Go to top of page

How the workplace affects employee health and wellbeing

The most direct effect that workplaces have on employee health and wellbeing is through the occurrence of injuries or illness due to work. The nature of the workplace significantly affects the types of risks involved. Workplaces with a substantial degree of physical work (for example, those that involve lifting or carrying) pose different risks to workplaces where demands are more likely to be mental or emotional (for example, those that involve policy work) or where the amount of contact with clients is significant. While the type of work affects the injury risks in a workplace, some characteristics common to all workplaces influence the workplace health risks to employees.

Workplace illness and injury

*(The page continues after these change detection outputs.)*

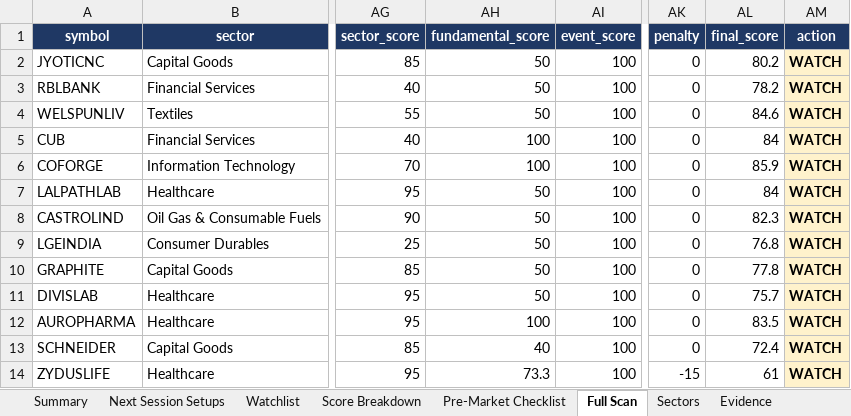
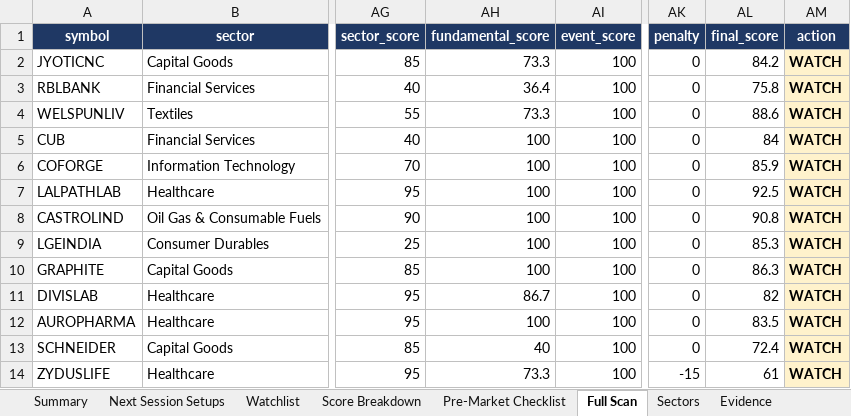
Before and after one commit to KGR1516/srikanth-swing-trade-agent, an Excel workbook: data/output/swing_agent.xlsx, sheet Full Scan, drawn as a sheet; only a part is shown, gaps mark what is left out; values as stored, in another font and other column widths than the file's, no borders; conditional formats not drawn; the diff names each change by its address in the sheet, - before the commit and + after, or states it on an @@ line.

```diff
--- a/data/output/swing_agent.xlsx (sheet Full Scan)
+++ b/data/output/swing_agent.xlsx (sheet Full Scan)
-AH2 (fundamental_score): 50
+AH2 (fundamental_score): 73.3
-AL2 (final_score): 80.2
+AL2 (final_score): 84.2
-AH3 (fundamental_score): 50
+AH3 (fundamental_score): 36.4
-AL3 (final_score): 78.2
+AL3 (final_score): 75.8
-AH4 (fundamental_score): 50
+AH4 (fundamental_score): 73.3
-AL4 (final_score): 84.6
+AL4 (final_score): 88.6
-AH7:AH10 (fundamental_score): 50
+AH7:AH10 (fundamental_score): 100
-AL7 (final_score): 84
+AL7 (final_score): 92.5
-AL8 (final_score): 82.3
+AL8 (final_score): 90.8
-AL9 (final_score): 76.8
+AL9 (final_score): 85.3
-AL10 (final_score): 77.8
+AL10 (final_score): 86.3
-AH11 (fundamental_score): 50
+AH11 (fundamental_score): 86.7
-AL11 (final_score): 75.7
+AL11 (final_score): 82
```
Also changed, not shown: sheet Evidence, sheet Score Breakdown, sheet Watchlist, sheet Summary, data/output/history/2026-10-01/swing_agent_afternoon.xlsx, 3 other files.
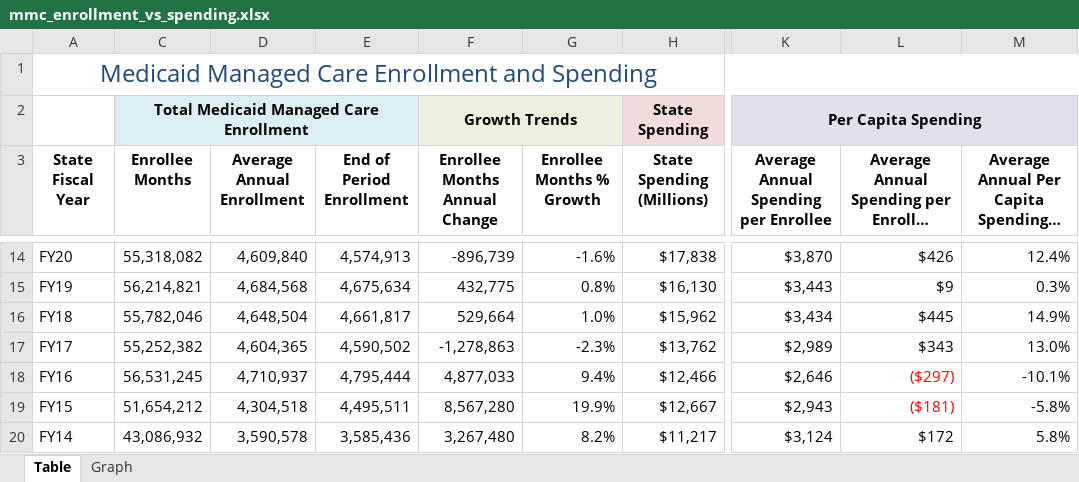
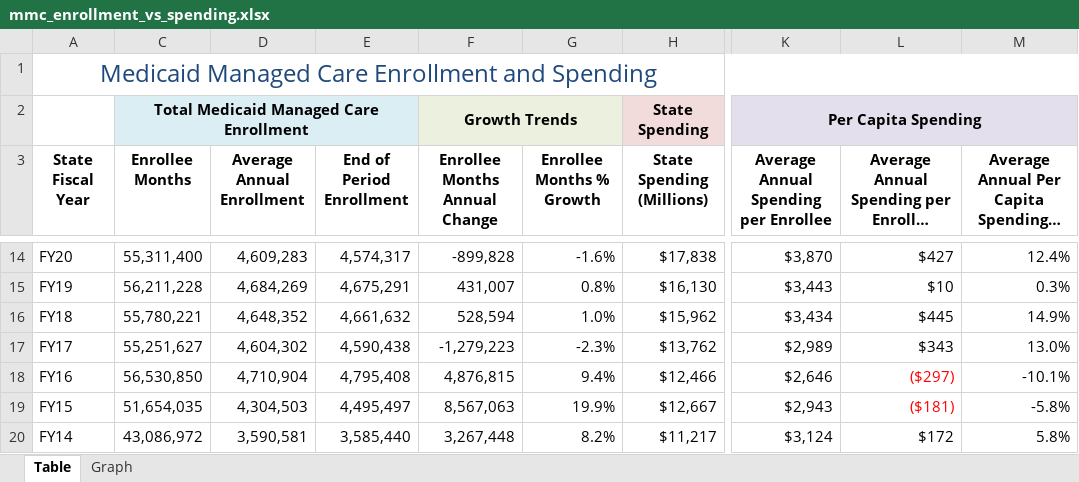
Before and after one commit to steptwopolicy/s2p_data_analyses, an Excel workbook: mmc_enrollment_vs_spending.xlsx, sheet Table, drawn as a sheet; only a part is shown, gaps mark what is left out; long unchanged cells end in …; values as stored, in another font and other column widths than the file's, no borders; the diff covers the shown part only; the diff names each change by its address in the sheet, - before the commit and + after, or states it on an @@ line.

```diff
--- a/mmc_enrollment_vs_spending.xlsx (sheet Table)
+++ b/mmc_enrollment_vs_spending.xlsx (sheet Table)
-C14 (Enrollee Months): 55,318,082
+C14 (Enrollee Months): 55,311,400
-D14 (Average Annual Enrollment): 4,609,840
+D14 (Average Annual Enrollment): 4,609,283
-E14 (End of Period Enrollment): 4,574,913
+E14 (End of Period Enrollment): 4,574,317
-F14 (Enrollee Months Annual Change): -896,739
+F14 (Enrollee Months Annual Change): -899,828
-L14: $426
+L14: $427
-C15 (Enrollee Months): 56,214,821
+C15 (Enrollee Months): 56,211,228
-D15 (Average Annual Enrollment): 4,684,568
+D15 (Average Annual Enrollment): 4,684,269
-E15 (End of Period Enrollment): 4,675,634
+E15 (End of Period Enrollment): 4,675,291
-F15 (Enrollee Months Annual Change): 432,775
+F15 (Enrollee Months Annual Change): 431,007
-L15: $9
+L15: $10
-C16 (Enrollee Months): 55,782,046
+C16 (Enrollee Months): 55,780,221
-D16 (Average Annual Enrollment): 4,648,504
+D16 (Average Annual Enrollment): 4,648,352
-E16 (End of Period Enrollment): 4,661,817
+E16 (End of Period Enrollment): 4,661,632
-F16 (Enrollee Months Annual Change): 529,664
+F16 (Enrollee Months Annual Change): 528,594
-C17 (Enrollee Months): 55,252,382
+C17 (Enrollee Months): 55,251,627
-D17 (Average Annual Enrollment): 4,604,365
+D17 (Average Annual Enrollment): 4,604,302
-E17 (End of Period Enrollment): 4,590,502
+E17 (End of Period Enrollment): 4,590,438
-F17 (Enrollee Months Annual Change): -1,278,863
+F17 (Enrollee Months Annual Change): -1,279,223
-C18 (Enrollee Months): 56,531,245
+C18 (Enrollee Months): 56,530,850
-D18 (Average Annual Enrollment): 4,710,937
+D18 (Average Annual Enrollment): 4,710,904
-E18 (End of Period Enrollment): 4,795,444
+E18 (End of Period Enrollment): 4,795,408
-F18 (Enrollee Months Annual Change): 4,877,033
+F18 (Enrollee Months Annual Change): 4,876,815
-C19 (Enrollee Months): 51,654,212
+C19 (Enrollee Months): 51,654,035
-D19 (Average Annual Enrollment): 4,304,518
+D19 (Average Annual Enrollment): 4,304,503
-E19 (End of Period Enrollment): 4,495,511
+E19 (End of Period Enrollment): 4,495,497
-F19 (Enrollee Months Annual Change): 8,567,280
+F19 (Enrollee Months Annual Change): 8,567,063
-C20 (Enrollee Months): 43,086,932
+C20 (Enrollee Months): 43,086,972
-D20 (Average Annual Enrollment): 3,590,578
+D20 (Average Annual Enrollment): 3,590,581
-E20 (End of Period Enrollment): 3,585,436
+E20 (End of Period Enrollment): 3,585,440
-F20 (Enrollee Months Annual Change): 3,267,480
+F20 (Enrollee Months Annual Change): 3,267,448
```
Also changed, not shown: 1 added row, 1 removed row and 73 edited cells elsewhere in this sheet, sheet Graph, hidden cells, charts or pictures, mltc_enrollment_vs_spending.xlsx, 10 other files.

The nature of the workplace risks in the APS is different from those in other sectors, for example, manufacturing or agriculture, but risks exist nonetheless.

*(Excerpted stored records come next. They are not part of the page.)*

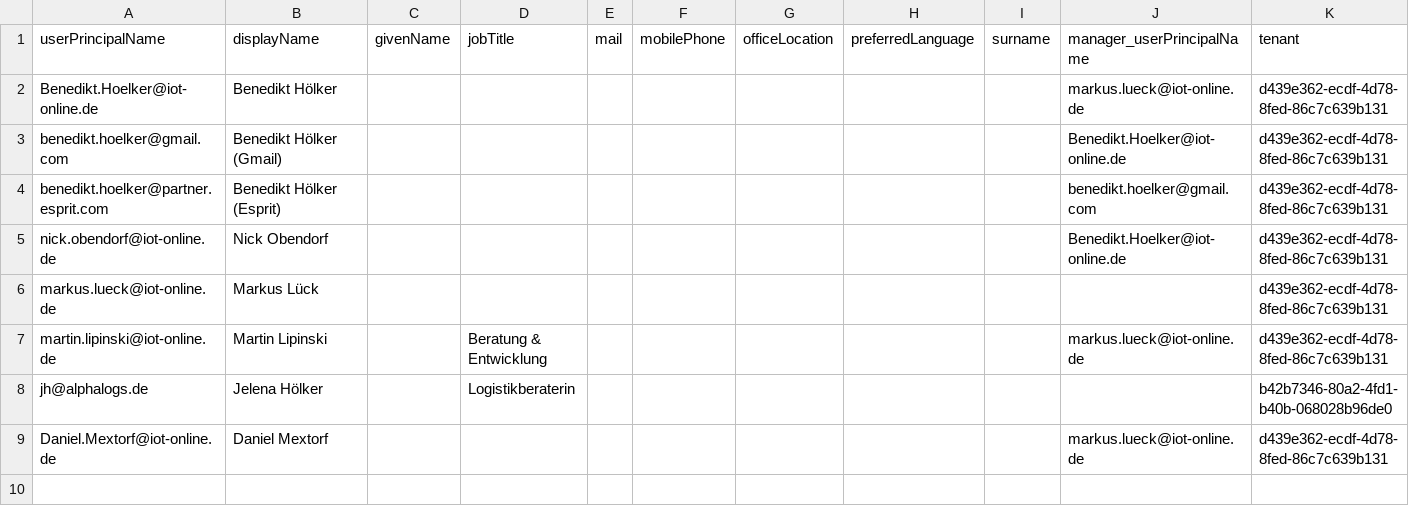
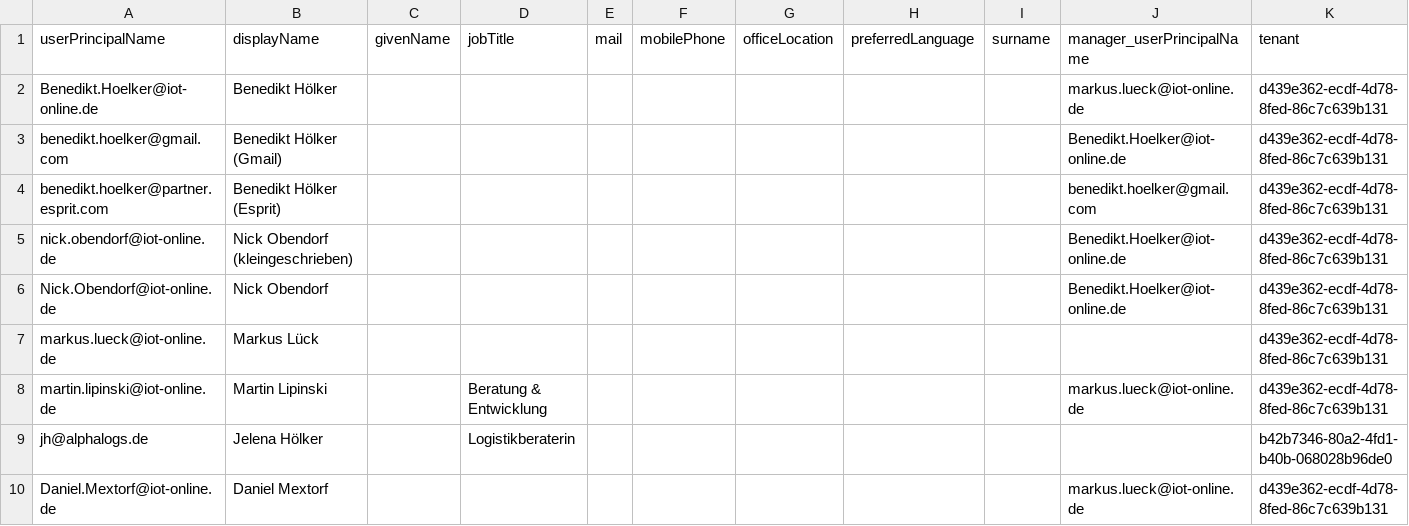
Before and after one commit to iot-gmbh/backend-json-model, a CSV file: db/data/iot.planner.Users.csv, drawn as a sheet.

```diff
--- a/db/data/iot.planner.Users.csv
+++ b/db/data/iot.planner.Users.csv
@@ -4,3 +4,4 @@ benedikt.hoelker@gmail.com;Benedikt Hölker (Gmail);;;;;;;;Benedikt.Hoelker@iot-
 benedikt.hoelker@partner.esprit.com;Benedikt Hölker (Esprit);;;;;;;;benedikt.hoelker@gmail.com;d439e362-ecdf-4d78-8fed-86c7c639b131
-nick.obendorf@iot-online.de;Nick Obendorf;;;;;;;;Benedikt.Hoelker@iot-online.de;d439e362-ecdf-4d78-8fed-86c7c639b131
+nick.obendorf@iot-online.de;Nick Obendorf (kleingeschrieben);;;;;;;;Benedikt.Hoelker@iot-online.de;d439e362-ecdf-4d78-8fed-86c7c639b131
+Nick.Obendorf@iot-online.de;Nick Obendorf;;;;;;;;Benedikt.Hoelker@iot-online.de;d439e362-ecdf-4d78-8fed-86c7c639b131
 markus.lueck@iot-online.de;Markus Lück;;;;;;;;;d439e362-ecdf-4d78-8fed-86c7c639b131
```
Also changed, not shown: 1 other file.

Injury claim data from Comcare on 35 APS agencies each with more than 500 employees—totalling almost 140,000 employees—shows that in the year to July 2013, injury claim rates ranged from just under two to almost 25 claims accepted per 1,000 employees.7 The average agency rate of claims was just over 10 claims accepted per 1,000 employees. This shows an increase over previous years when analysis showed a similarly wide range of claims, but average claim rates of 7.0 and 6.5 per 1,000 for 2010–11 and 2011–12 respectively.

Injury reporting and subsequent claims serve two purposes: first, they allow an employee to make a claim for support for an injury that has occurred in the course of their duties; and second, they allow the workplace to better understand the risks inherent in their workplace and be better placed to apply strategies that help maintain the health and effectiveness of the workforce. Data from the employee census indicate that of the employees who experienced an injury or illness due to work, only one in eight (12%) submitted a claim for compensation. Of the employees who reported they had submitted a claim for compensation, 74% reported the claim was accepted, while another 19% were not sure and/or the claim had not yet been finalised. The top five reasons for not submitting a claim were:

  • minor injury only, not considered necessary (29%)
  • negative impact on current or future employment (27%)
  • other (22%)
  • did not think I would be eligible for worker's compensation (20%)
  • inconvenient/required too much effort or paperwork (18%).

As a condition of their employment in the APS, employees can make a claim for any illness or injury sustained at work. To have more than one-quarter of employees who may be eligible report they did not apply because of concerns about the impact on their future employment suggests there are some cultural issues within the APS regarding being ill or injured at work. Interestingly, the view there would be a negative impact on future employment as a result of a claim was distributed relatively evenly across APS 1–6 and Executive Level classifications, but Senior Executive Service employees were less likely to cite this reason for not making a claim.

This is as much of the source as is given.